Since its founding in 1970 by Keith Stroup, a Washington, D.C., lawyer, NORML's members have advocated the use of hemp and marijuana for practical and recreational use. Today, the group operates almost 100 local and state chapters. KU and Lawrence have separate NORML chapters with about 12 members total. KU's chapter, which often sets up information booths at the Kansas Union, has only a president and a few members. Lawrence's group is more visible. Several members, including Creamer, periodically stand downtown waving "Honk for Hemp" and "Save Trees - Plant Hemp" signs, trying to solicit support from passing motorists. The group says its focus is not simply the quest to get high legally. "NORML fully supports a discouragement policy toward the abuse of all drugs, including alcohol, tobacco and marijuana," according to its policy statement. "NORML is strongly committed to the concept that growing up should be drug-free." Medical research has shown that marijuana reduces arthritis pain, menstrual cramps and migraines, slows the growth of glaucoma, blocks epileptic seizures, alleviates nausea caused by chemotherapy and helps stimulate the appetite of AIDS patients. Some argue that the drug should be legalized solely for these reasons.

"This is not a wrong thing," Creamer said. "There certainly shouldn't be drug abuse of any form, but smoking marijuana shouldn't be illegal. I really want people to realize the bad rap hemp has gotten. What we know about it stands on its own merit, and if science can show that hemp and wheat/straw paper is non-toxic and good for the environment, then it should be taught in the science classes at school."

Creamer has advocated the legalization of marijuana for 25 years and has worked to make his message heard. In 1989, he smoked a joint in the Lawrence Police Department and then served six months in jail for the incident. "I wanted to give the strongest non-violent message I could send," he said. Creamer has written to congressmen and the president, and he talks to local people, the school board and the City Commission. Creamer said he had heard that the 10-millionth marijuana arrest was made recently in the United States. "That's 10 million families disrupted -- for what?" he asked.
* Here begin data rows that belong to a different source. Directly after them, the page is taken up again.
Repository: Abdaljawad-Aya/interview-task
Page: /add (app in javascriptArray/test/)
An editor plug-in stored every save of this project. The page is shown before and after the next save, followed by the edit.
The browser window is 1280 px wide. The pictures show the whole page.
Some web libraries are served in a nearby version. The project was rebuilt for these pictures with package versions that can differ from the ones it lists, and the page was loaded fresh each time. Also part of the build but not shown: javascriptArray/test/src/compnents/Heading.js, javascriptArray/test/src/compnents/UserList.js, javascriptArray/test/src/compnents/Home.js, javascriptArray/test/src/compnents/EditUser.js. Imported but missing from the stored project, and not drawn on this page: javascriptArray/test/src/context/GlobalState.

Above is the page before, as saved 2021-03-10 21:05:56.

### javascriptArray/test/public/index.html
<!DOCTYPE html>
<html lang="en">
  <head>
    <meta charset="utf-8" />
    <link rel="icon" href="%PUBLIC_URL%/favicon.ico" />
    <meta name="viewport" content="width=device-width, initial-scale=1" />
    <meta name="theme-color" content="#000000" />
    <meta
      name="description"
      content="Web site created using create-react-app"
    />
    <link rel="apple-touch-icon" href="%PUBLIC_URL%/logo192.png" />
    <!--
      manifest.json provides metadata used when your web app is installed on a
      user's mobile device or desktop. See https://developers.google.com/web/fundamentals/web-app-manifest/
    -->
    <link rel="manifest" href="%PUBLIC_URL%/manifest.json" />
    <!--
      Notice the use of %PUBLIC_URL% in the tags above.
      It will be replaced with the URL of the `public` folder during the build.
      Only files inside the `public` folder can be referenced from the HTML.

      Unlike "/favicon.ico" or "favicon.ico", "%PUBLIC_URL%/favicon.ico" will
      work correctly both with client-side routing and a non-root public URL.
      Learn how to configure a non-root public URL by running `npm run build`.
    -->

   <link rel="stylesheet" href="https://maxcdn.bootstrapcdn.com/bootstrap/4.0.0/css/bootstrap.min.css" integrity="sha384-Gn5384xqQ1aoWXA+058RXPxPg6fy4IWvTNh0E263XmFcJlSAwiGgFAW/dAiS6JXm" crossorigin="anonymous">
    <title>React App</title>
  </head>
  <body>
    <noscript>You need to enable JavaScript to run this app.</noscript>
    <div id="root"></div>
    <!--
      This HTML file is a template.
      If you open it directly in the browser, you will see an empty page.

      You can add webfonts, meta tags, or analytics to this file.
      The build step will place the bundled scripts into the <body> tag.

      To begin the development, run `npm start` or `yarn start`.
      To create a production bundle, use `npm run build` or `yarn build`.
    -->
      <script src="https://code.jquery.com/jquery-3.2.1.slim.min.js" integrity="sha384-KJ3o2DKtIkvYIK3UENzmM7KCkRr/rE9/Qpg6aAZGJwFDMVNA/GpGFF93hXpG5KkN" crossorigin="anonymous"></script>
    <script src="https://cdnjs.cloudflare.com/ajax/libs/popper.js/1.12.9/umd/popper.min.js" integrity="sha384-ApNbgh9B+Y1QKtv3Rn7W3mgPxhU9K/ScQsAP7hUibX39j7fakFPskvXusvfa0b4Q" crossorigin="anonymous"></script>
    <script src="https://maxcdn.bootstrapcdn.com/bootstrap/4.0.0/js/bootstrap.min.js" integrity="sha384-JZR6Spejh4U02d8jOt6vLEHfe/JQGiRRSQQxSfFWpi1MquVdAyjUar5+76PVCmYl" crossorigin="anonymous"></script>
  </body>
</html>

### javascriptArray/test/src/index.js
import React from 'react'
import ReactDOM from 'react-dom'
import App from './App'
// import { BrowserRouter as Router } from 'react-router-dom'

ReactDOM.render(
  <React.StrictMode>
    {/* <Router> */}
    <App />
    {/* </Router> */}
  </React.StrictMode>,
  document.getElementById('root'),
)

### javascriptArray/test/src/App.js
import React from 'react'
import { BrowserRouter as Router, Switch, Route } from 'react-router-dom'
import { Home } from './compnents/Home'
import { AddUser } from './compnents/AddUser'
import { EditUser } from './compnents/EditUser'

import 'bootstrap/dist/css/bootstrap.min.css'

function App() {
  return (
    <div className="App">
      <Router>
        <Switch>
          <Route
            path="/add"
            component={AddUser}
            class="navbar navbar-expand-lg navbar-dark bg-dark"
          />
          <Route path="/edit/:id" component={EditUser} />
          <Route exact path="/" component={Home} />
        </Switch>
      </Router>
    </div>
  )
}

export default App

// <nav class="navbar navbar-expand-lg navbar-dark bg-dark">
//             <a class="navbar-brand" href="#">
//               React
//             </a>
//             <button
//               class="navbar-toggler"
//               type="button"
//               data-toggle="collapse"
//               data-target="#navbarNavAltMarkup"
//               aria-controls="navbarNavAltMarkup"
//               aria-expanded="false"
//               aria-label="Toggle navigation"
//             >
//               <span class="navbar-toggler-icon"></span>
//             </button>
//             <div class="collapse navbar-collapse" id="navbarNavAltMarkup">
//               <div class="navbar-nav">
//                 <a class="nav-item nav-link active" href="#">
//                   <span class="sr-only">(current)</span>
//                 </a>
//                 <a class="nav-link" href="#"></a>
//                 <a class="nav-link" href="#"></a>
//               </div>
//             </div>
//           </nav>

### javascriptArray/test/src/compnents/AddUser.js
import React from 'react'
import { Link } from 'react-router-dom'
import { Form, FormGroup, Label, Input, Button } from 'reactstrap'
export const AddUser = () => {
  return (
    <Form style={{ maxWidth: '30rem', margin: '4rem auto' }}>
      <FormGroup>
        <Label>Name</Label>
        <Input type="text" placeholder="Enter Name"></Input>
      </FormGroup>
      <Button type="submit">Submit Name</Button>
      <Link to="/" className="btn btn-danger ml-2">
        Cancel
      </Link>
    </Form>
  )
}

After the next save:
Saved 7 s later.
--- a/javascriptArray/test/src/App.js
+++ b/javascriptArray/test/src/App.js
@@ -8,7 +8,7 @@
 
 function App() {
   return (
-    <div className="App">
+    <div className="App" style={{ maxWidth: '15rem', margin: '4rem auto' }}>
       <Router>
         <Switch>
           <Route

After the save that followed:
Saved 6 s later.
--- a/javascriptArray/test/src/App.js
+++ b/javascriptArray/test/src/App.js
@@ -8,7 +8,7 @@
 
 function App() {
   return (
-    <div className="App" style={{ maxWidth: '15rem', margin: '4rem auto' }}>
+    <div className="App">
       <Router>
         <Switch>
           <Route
Sgt. John Lewis of the Lawrence Police Department said the law did not distinguish between drugs. A person caught with an ounce of marijuana, for example, is treated the same as a person arrested with an ounce of heroin or cocaine. However, that doesn't stop many KU students and Lawrence residents from getting high. They take a chance, and the majority gets away with buying and smoking pot.

Creamer said that KU and Lawrence NORML groups were considering merging into one group called Hemp of Northeast Kansas (HONK).

"President Bush was right when he said that drug-legalization decisions won't be made from the top down," Creamer said. "It's going to come from the community, and we just want leaders to address the issue. To make peace, you first have to let us at the peace table." Creamer heard dozens of honks as he stood with his "Honk for Hemp" sign outside Lawrence City Hall Tuesday night. "I've proven that there is this sub-culture," he said. "They may not stand with the meet on the street corners or come with me to speak at community meetings or school meetings, but they are willing to show their support as they drive by. That has to say something."